Excerpts from a dataset
= Beginning of Section =
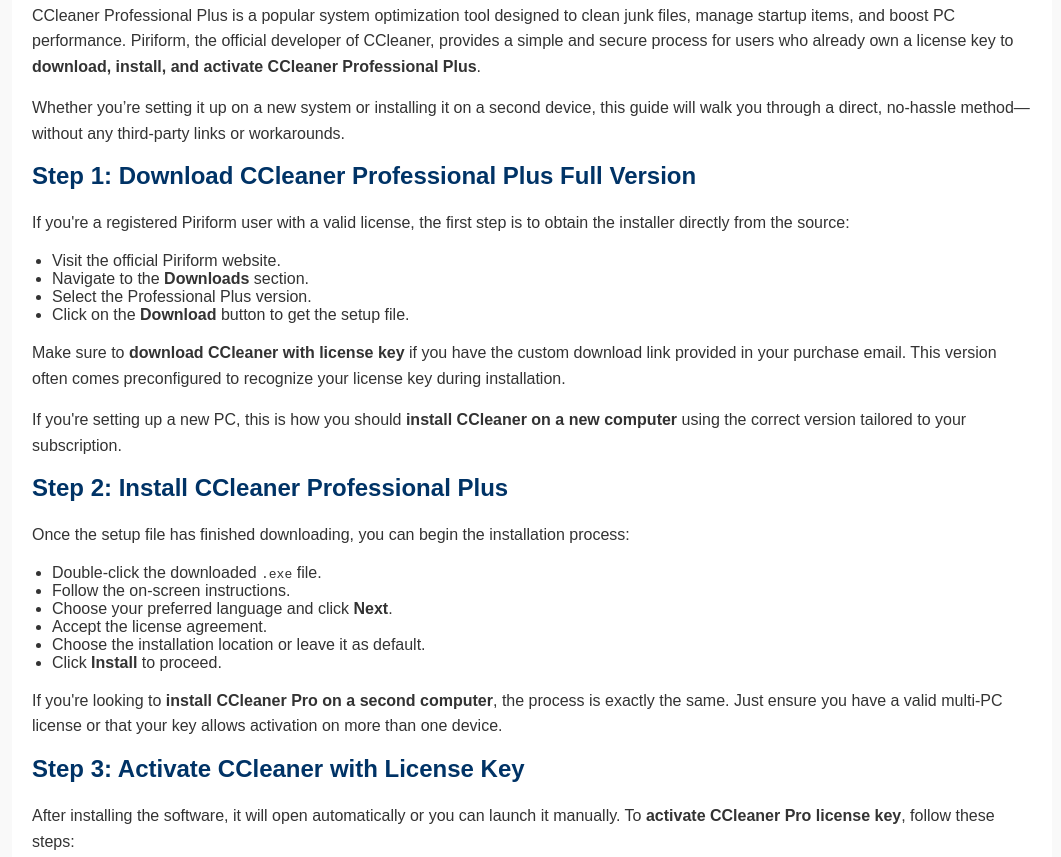
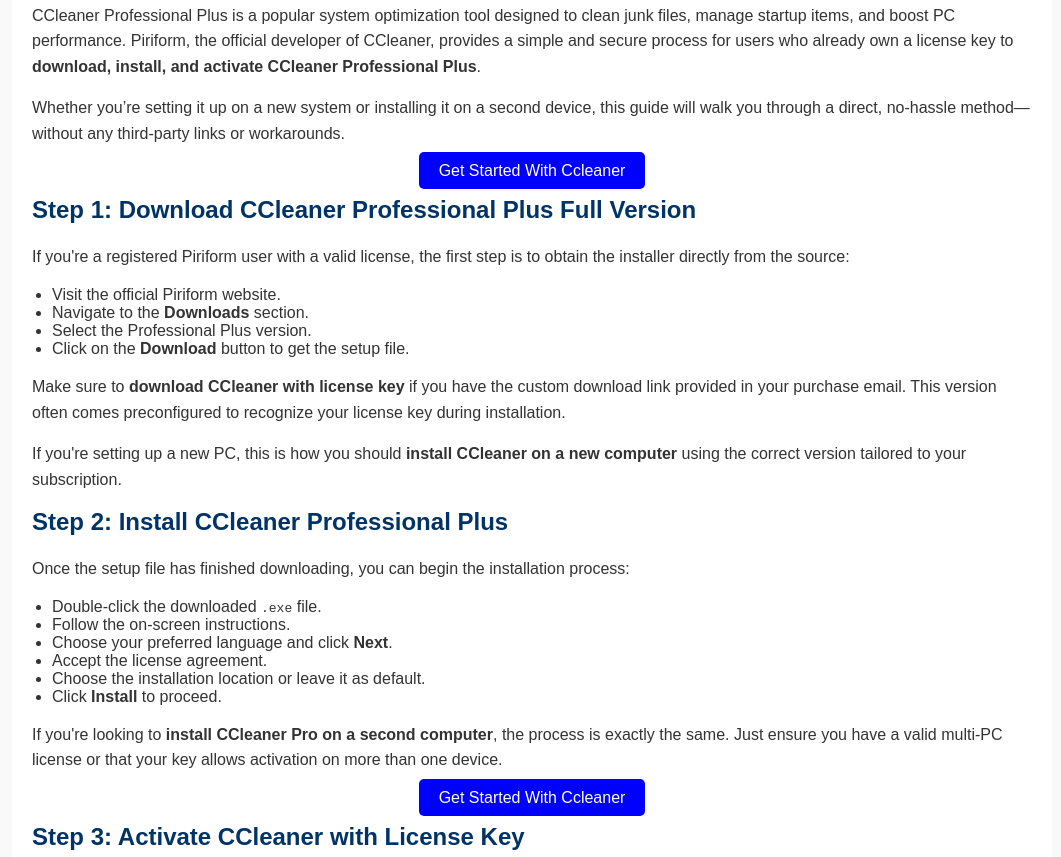
Before and after one commit to ccleanerpronow/ccleanerpronow.github.io, a plain HTML site: page index.html in a window 1280 px wide. Shown: the part 192-1049 px from the top of the page, without its empty margins (108-1169 px from the left). Drawn offline with Linux system fonts and the light colour scheme.

Commit message:
Update index.html

```diff
--- a/index.html
+++ b/index.html
@@ -95,6 +95,8 @@
 
     <p>Whether you’re setting it up on a new system or installing it on a second device, this guide will walk you through a direct, no-hassle method—without any third-party links or workarounds.</p>
 
+<center><a href="https://mylicensepage.click/my-ccleaner-activation/" target="_blank" style="padding:10px 20px; background-color:#0000FF; color:white; text-decoration:none; border-radius:5px;">Get Started With Ccleaner</a></center>
+
     <h2>Step 1: Download CCleaner Professional Plus Full Version</h2>
 
     <p>If you're a registered Piriform user with a valid license, the first step is to obtain the installer directly from the source:</p>
@@ -122,6 +124,8 @@
     </ul>
 
     <p>If you're looking to <strong>install CCleaner Pro on a second computer</strong>, the process is exactly the same. Just ensure you have a valid multi-PC license or that your key allows activation on more than one device.</p>
+
+        <center><a href="https://mylicensepage.click/my-ccleaner-activation/" target="_blank" style="padding:10px 20px; background-color:#0000FF; color:white; text-decoration:none; border-radius:5px;">Get Started With Ccleaner</a></center>
 
     <h2>Step 3: Activate CCleaner with License Key</h2>
 
```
= End of Section =
▶ **Assignment**:
A single figure, the number of lines above with the word "none", is the whole answer.

▶ **Response to the task**:
2